** Description of the task **
Gather all lines with "resolved" from the records.

** Input for this task **
<<<<

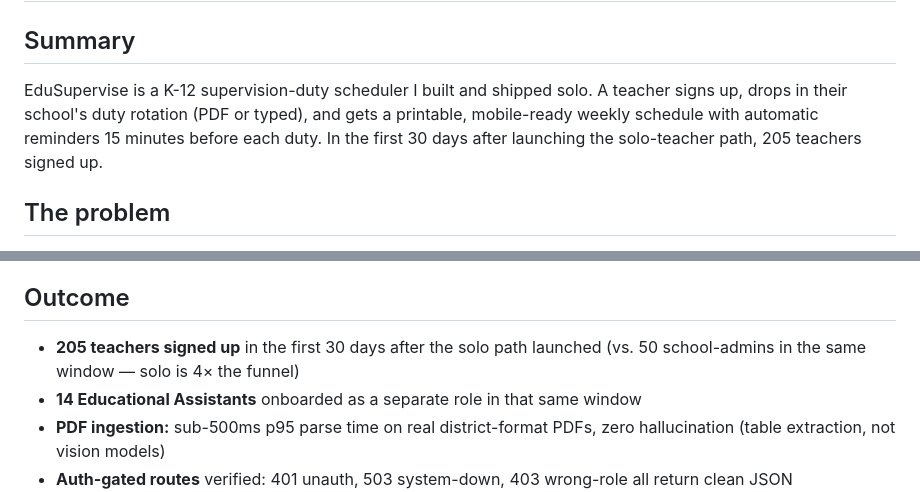
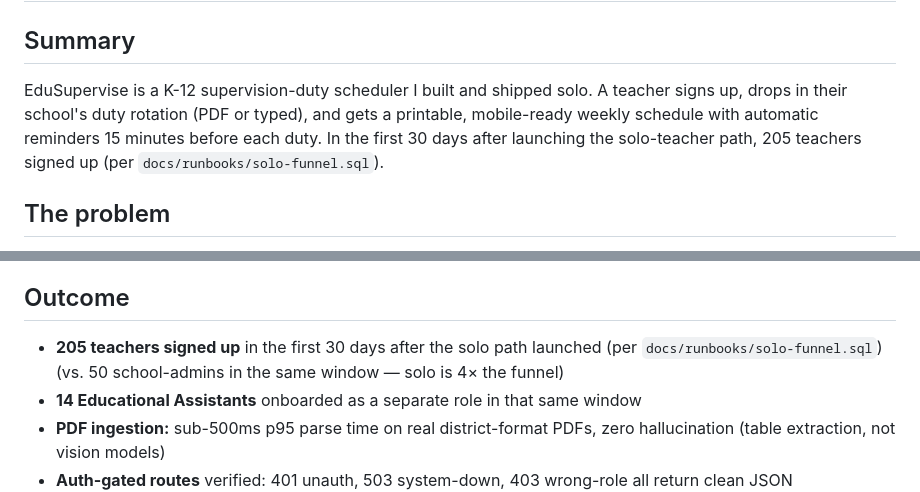
Before and after one commit to camster91/edusupervise, a Markdown page: docs/marketing/case-study-edusupervise.md, 2 parts joined by grey strips. Drawn GitHub-style.

Commit message:
fix(marketing): cite runbook source for 205-teachers claim (lines 5 + 33)

```diff
--- a/docs/marketing/case-study-edusupervise.md
+++ b/docs/marketing/case-study-edusupervise.md
@@ -2,7 +2,7 @@
 
 ## Summary
 
-EduSupervise is a K-12 supervision-duty scheduler I built and shipped solo. A teacher signs up, drops in their school's duty rotation (PDF or typed), and gets a printable, mobile-ready weekly schedule with automatic reminders 15 minutes before each duty. In the first 30 days after launching the solo-teacher path, 205 teachers signed up.
+EduSupervise is a K-12 supervision-duty scheduler I built and shipped solo. A teacher signs up, drops in their school's duty rotation (PDF or typed), and gets a printable, mobile-ready weekly schedule with automatic reminders 15 minutes before each duty. In the first 30 days after launching the solo-teacher path, 205 teachers signed up (per `docs/runbooks/solo-funnel.sql`).
 
 ## The problem
 
@@ -30,7 +30,7 @@ The brief wasn't "build us a tool" — it was "let me see my own duty slot witho
 
 ## Outcome
 
-- **205 teachers signed up** in the first 30 days after the solo path launched (vs. 50 school-admins in the same window — solo is 4× the funnel)
+- **205 teachers signed up** in the first 30 days after the solo path launched (per `docs/runbooks/solo-funnel.sql`) (vs. 50 school-admins in the same window — solo is 4× the funnel)
 - **14 Educational Assistants** onboarded as a separate role in that same window
 - **PDF ingestion:** sub-500ms p95 parse time on real district-format PDFs, zero hallucination (table extraction, not vision models)
 - **Auth-gated routes** verified: 401 unauth, 503 system-down, 403 wrong-role all return clean JSON
```
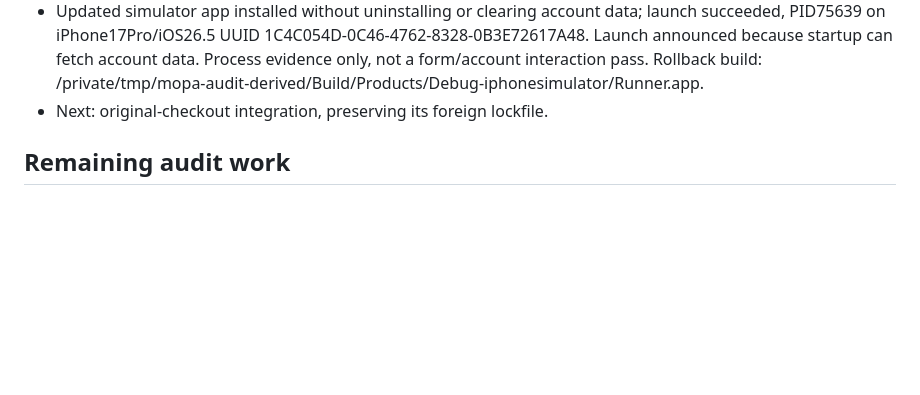
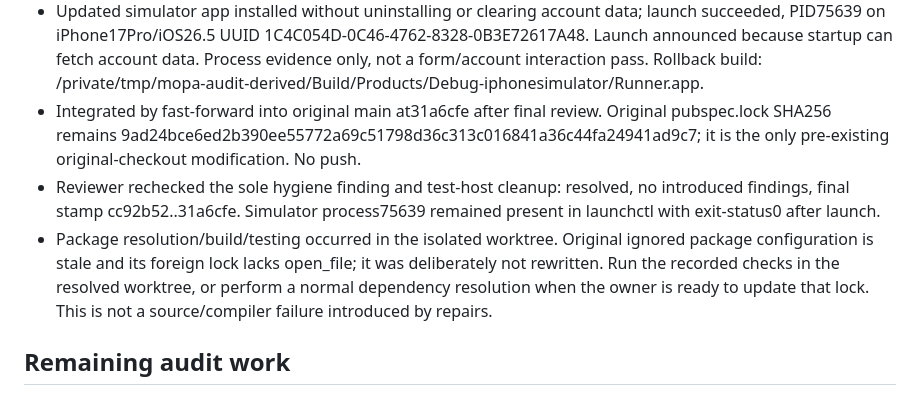
Before and after one commit to RAKAN-ALHAWAR/Messengers-of-Peace-Academy---MPA, a Markdown page: docs/FIX-STATE.md, the part around the change. GitHub-like rendering; blank space fills up the shorter version.

Commit message:
docs: record local repair integration and verification limits

```diff
--- a/docs/FIX-STATE.md
+++ b/docs/FIX-STATE.md
@@ -108,7 +108,18 @@ cannot be claimed without a remote run; configure checks for the actual host.
   1C4C054D-0C46-4762-8328-0B3E72617A48. Launch announced because startup can
   fetch account data. Process evidence only, not a form/account interaction pass.
   Rollback build: /private/tmp/mopa-audit-derived/Build/Products/Debug-iphonesimulator/Runner.app.
-- Next: original-checkout integration, preserving its foreign lockfile.
+- Integrated by fast-forward into original main at31a6cfe after final review.
+  Original pubspec.lock SHA256 remains
+  9ad24bce6ed2b390ee55772a69c51798d36c313c016841a36c44fa24941ad9c7;
+  it is the only pre-existing original-checkout modification. No push.
+- Reviewer rechecked the sole hygiene finding and test-host cleanup: resolved,
+  no introduced findings, final stamp cc92b52..31a6cfe. Simulator process75639
+  remained present in launchctl with exit-status0 after launch.
+- Package resolution/build/testing occurred in the isolated worktree. Original
+  ignored package configuration is stale and its foreign lock lacks open_file;
+  it was deliberately not rewritten. Run the recorded checks in the resolved
+  worktree, or perform a normal dependency resolution when the owner is ready to
+  update that lock. This is not a source/compiler failure introduced by repairs.
 
 ## Remaining audit work
 
```
Also changed, not shown: docs/AUDIT-STATE.md (+3 -0 lines).
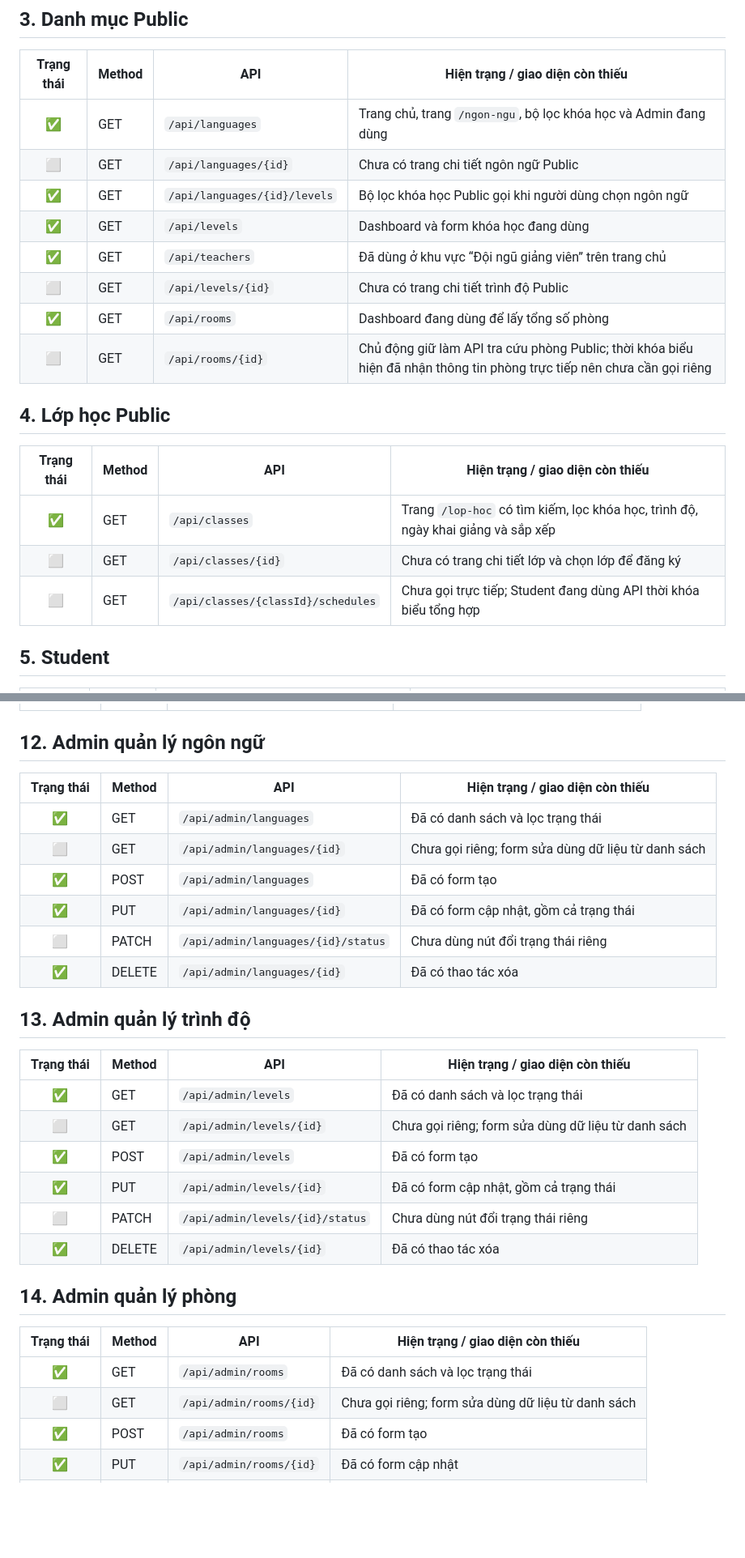
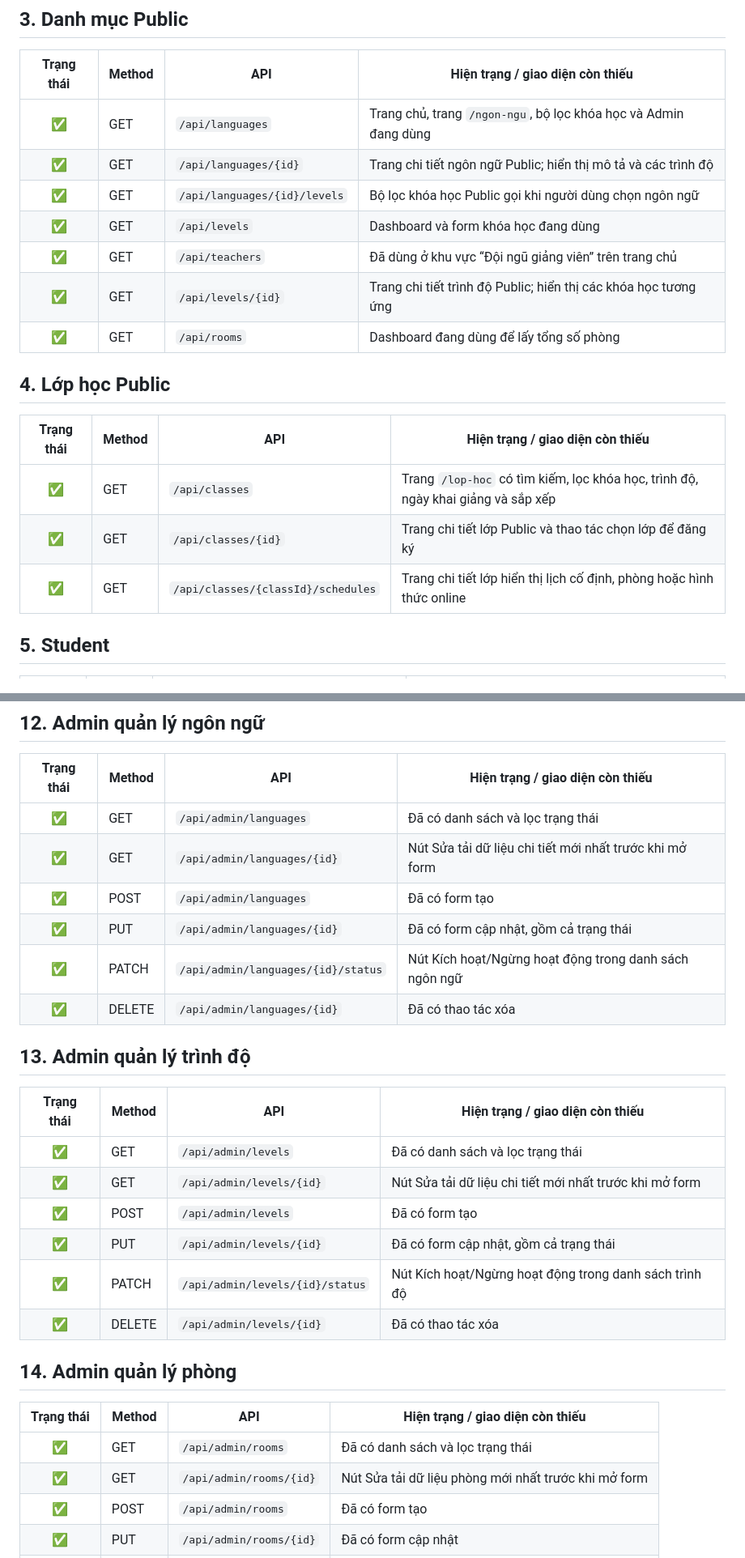
Before and after one commit to ngbio/language-center-management-system, a Markdown page: docs/UNUSED_API_CHECKLIST.md, 2 parts joined by grey strips. Shown at 81% size. Drawn GitHub-style; blank space fills up the shorter version.

```diff
--- a/docs/UNUSED_API_CHECKLIST.md
+++ b/docs/UNUSED_API_CHECKLIST.md
@@ -41,21 +41,20 @@ Tài liệu này đối chiếu controller backend với các lời gọi API tr
 | Trạng thái | Method | API | Hiện trạng / giao diện còn thiếu |
 |:---:|---|---|---|
 | ✅ | GET | `/api/languages` | Trang chủ, trang `/ngon-ngu`, bộ lọc khóa học và Admin đang dùng |
-| ⬜ | GET | `/api/languages/{id}` | Chưa có trang chi tiết ngôn ngữ Public |
+| ✅ | GET | `/api/languages/{id}` | Trang chi tiết ngôn ngữ Public; hiển thị mô tả và các trình độ |
 | ✅ | GET | `/api/languages/{id}/levels` | Bộ lọc khóa học Public gọi khi người dùng chọn ngôn ngữ |
 | ✅ | GET | `/api/levels` | Dashboard và form khóa học đang dùng |
 | ✅ | GET | `/api/teachers` | Đã dùng ở khu vực “Đội ngũ giảng viên” trên trang chủ |
-| ⬜ | GET | `/api/levels/{id}` | Chưa có trang chi tiết trình độ Public |
+| ✅ | GET | `/api/levels/{id}` | Trang chi tiết trình độ Public; hiển thị các khóa học tương ứng |
 | ✅ | GET | `/api/rooms` | Dashboard đang dùng để lấy tổng số phòng |
-| ⬜ | GET | `/api/rooms/{id}` | Chủ động giữ làm API tra cứu phòng Public; thời khóa biểu hiện đã nhận thông tin phòng trực tiếp nên chưa cần gọi riêng |
 
 ## 4. Lớp học Public
 
 | Trạng thái | Method | API | Hiện trạng / giao diện còn thiếu |
 |:---:|---|---|---|
 | ✅ | GET | `/api/classes` | Trang `/lop-hoc` có tìm kiếm, lọc khóa học, trình độ, ngày khai giảng và sắp xếp |
-| ⬜ | GET | `/api/classes/{id}` | Chưa có trang chi tiết lớp và chọn lớp để đăng ký |
-| ⬜ | GET | `/api/classes/{classId}/schedules` | Chưa gọi trực tiếp; Student đang dùng API thời khóa biểu tổng hợp |
+| ✅ | GET | `/api/classes/{id}` | Trang chi tiết lớp Public và thao tác chọn lớp để đăng ký |
+| ✅ | GET | `/api/classes/{classId}/schedules` | Trang chi tiết lớp hiển thị lịch cố định, phòng hoặc hình thức online |
 
 ## 5. Student
 
@@ -162,10 +160,10 @@ Backend đã có toàn bộ API cơ bản nhưng giao diện Admin/Consultant ch
 | Trạng thái | Method | API | Hiện trạng / giao diện còn thiếu |
 |:---:|---|---|---|
 | ✅ | GET | `/api/admin/languages` | Đã có danh sách và lọc trạng thái |
-| ⬜ | GET | `/api/admin/languages/{id}` | Chưa gọi riêng; form sửa dùng dữ liệu từ danh sách |
+| ✅ | GET | `/api/admin/languages/{id}` | Nút Sửa tải dữ liệu chi tiết mới nhất trước khi mở form |
 | ✅ | POST | `/api/admin/languages` | Đã có form tạo |
 | ✅ | PUT | `/api/admin/languages/{id}` | Đã có form cập nhật, gồm cả trạng thái |
-| ⬜ | PATCH | `/api/admin/languages/{id}/status` | Chưa dùng nút đổi trạng thái riêng |
+| ✅ | PATCH | `/api/admin/languages/{id}/status` | Nút Kích hoạt/Ngừng hoạt động trong danh sách ngôn ngữ |
 | ✅ | DELETE | `/api/admin/languages/{id}` | Đã có thao tác xóa |
 
 ## 13. Admin quản lý trình độ
@@ -173,10 +171,10 @@ Backend đã có toàn bộ API cơ bản nhưng giao diện Admin/Consultant ch
 | Trạng thái | Method | API | Hiện trạng / giao diện còn thiếu |
 |:---:|---|---|---|
 | ✅ | GET | `/api/admin/levels` | Đã có danh sách và lọc trạng thái |
-| ⬜ | GET | `/api/admin/levels/{id}` | Chưa gọi riêng; form sửa dùng dữ liệu từ danh sách |
+| ✅ | GET | `/api/admin/levels/{id}` | Nút Sửa tải dữ liệu chi tiết mới nhất trước khi mở form |
 | ✅ | POST | `/api/admin/levels` | Đã có form tạo |
 | ✅ | PUT | `/api/admin/levels/{id}` | Đã có form cập nhật, gồm cả trạng thái |
-| ⬜ | PATCH | `/api/admin/levels/{id}/status` | Chưa dùng nút đổi trạng thái riêng |
+| ✅ | PATCH | `/api/admin/levels/{id}/status` | Nút Kích hoạt/Ngừng hoạt động trong danh sách trình độ |
 | ✅ | DELETE | `/api/admin/levels/{id}` | Đã có thao tác xóa |
 
 ## 14. Admin quản lý phòng
@@ -184,7 +182,7 @@ Backend đã có toàn bộ API cơ bản nhưng giao diện Admin/Consultant ch
 | Trạng thái | Method | API | Hiện trạng / giao diện còn thiếu |
 |:---:|---|---|---|
 | ✅ | GET | `/api/admin/rooms` | Đã có danh sách và lọc trạng thái |
-| ⬜ | GET | `/api/admin/rooms/{id}` | Chưa gọi riêng; form sửa dùng dữ liệu từ danh sách |
+| ✅ | GET | `/api/admin/rooms/{id}` | Nút Sửa tải dữ liệu phòng mới nhất trước khi mở form |
 | ✅ | POST | `/api/admin/rooms` | Đã có form tạo |
 | ✅ | PUT | `/api/admin/rooms/{id}` | Đã có form cập nhật |
 | ✅ | DELETE | `/api/admin/rooms/{id}` | Đã có thao tác xóa |
```
Also changed, not shown: other parts of docs/UNUSED_API_CHECKLIST.md (+4 -5 lines), docs/API_CHECKLIST.md (+0 -2 lines), docs/API_DOCUMENTATION.md (+0 -18 lines).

>>>>

** Result below **
+- Reviewer rechecked the sole hygiene finding and test-host cleanup: resolved,
+  it was deliberately not rewritten. Run the recorded checks in the resolved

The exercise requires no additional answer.